> [AIM OF THE EXERCISE] When scanning the data, count every line with "setup" in it, and report only the resulting number.

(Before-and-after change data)
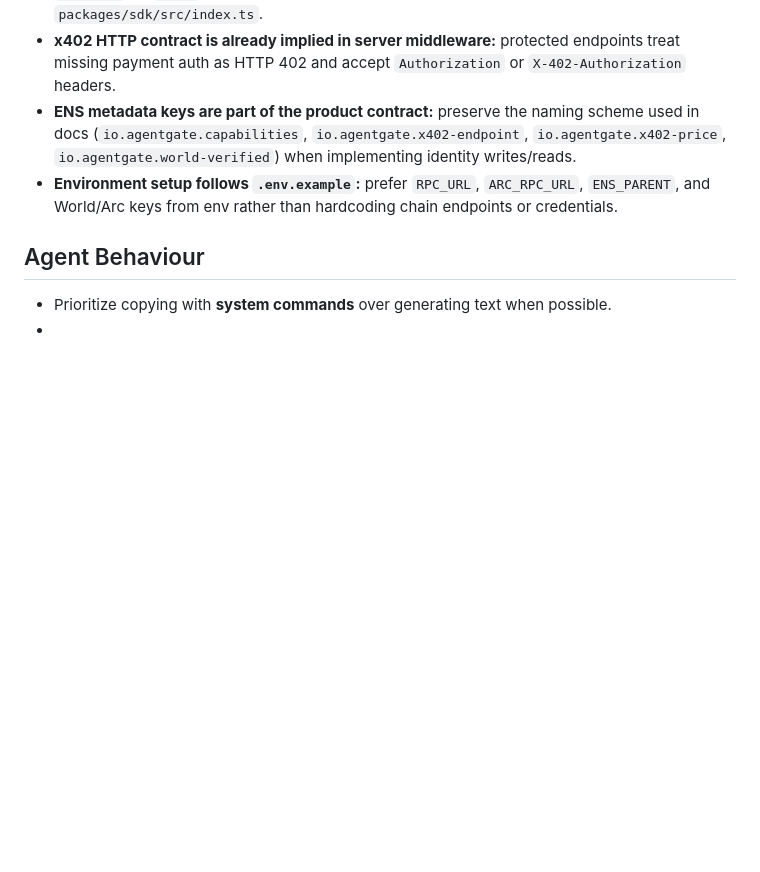
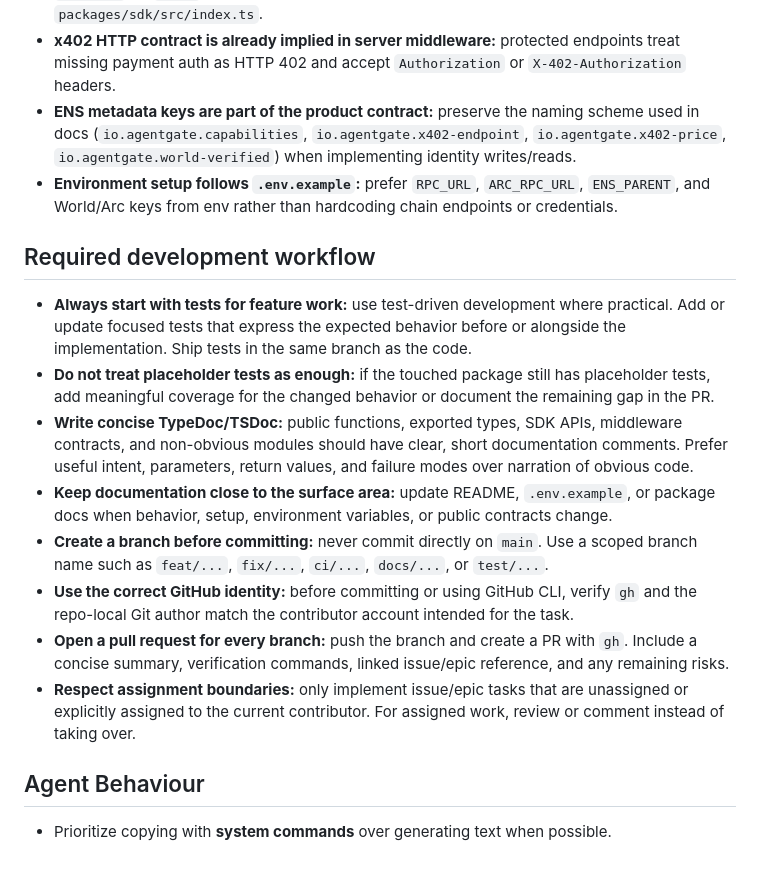
Before and after one commit to Byzantium-ETS/ethglobal-2026, a Markdown page: AGENTS.md, the part around the change. GitHub-like rendering; blank space fills up the shorter version.

Commit message:
docs: add agent development workflow

```diff
--- a/AGENTS.md
+++ b/AGENTS.md
@@ -96,7 +96,17 @@ Use these as source-of-truth when implementing integrations:
 - **ENS metadata keys are part of the product contract:** preserve the naming scheme used in docs (`io.agentgate.capabilities`, `io.agentgate.x402-endpoint`, `io.agentgate.x402-price`, `io.agentgate.world-verified`) when implementing identity writes/reads.
 - **Environment setup follows `.env.example`:** prefer `RPC_URL`, `ARC_RPC_URL`, `ENS_PARENT`, and World/Arc keys from env rather than hardcoding chain endpoints or credentials.
 
+## Required development workflow
+
+- **Always start with tests for feature work:** use test-driven development where practical. Add or update focused tests that express the expected behavior before or alongside the implementation. Ship tests in the same branch as the code.
+- **Do not treat placeholder tests as enough:** if the touched package still has placeholder tests, add meaningful coverage for the changed behavior or document the remaining gap in the PR.
+- **Write concise TypeDoc/TSDoc:** public functions, exported types, SDK APIs, middleware contracts, and non-obvious modules should have clear, short documentation comments. Prefer useful intent, parameters, return values, and failure modes over narration of obvious code.
+- **Keep documentation close to the surface area:** update README, `.env.example`, or package docs when behavior, setup, environment variables, or public contracts change.
+- **Create a branch before committing:** never commit directly on `main`. Use a scoped branch name such as `feat/...`, `fix/...`, `ci/...`, `docs/...`, or `test/...`.
+- **Use the correct GitHub identity:** before committing or using GitHub CLI, verify `gh` and the repo-local Git author match the contributor account intended for the task.
+- **Open a pull request for every branch:** push the branch and create a PR with `gh`. Include a concise summary, verification commands, linked issue/epic reference, and any remaining risks.
+- **Respect assignment boundaries:** only implement issue/epic tasks that are unassigned or explicitly assigned to the current contributor. For assigned work, review or comment instead of taking over.
+
 ## Agent Behaviour
 
 - Prioritize copying with **system commands** over generating text when possible.
--
```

> [TASK OUTPUT] 2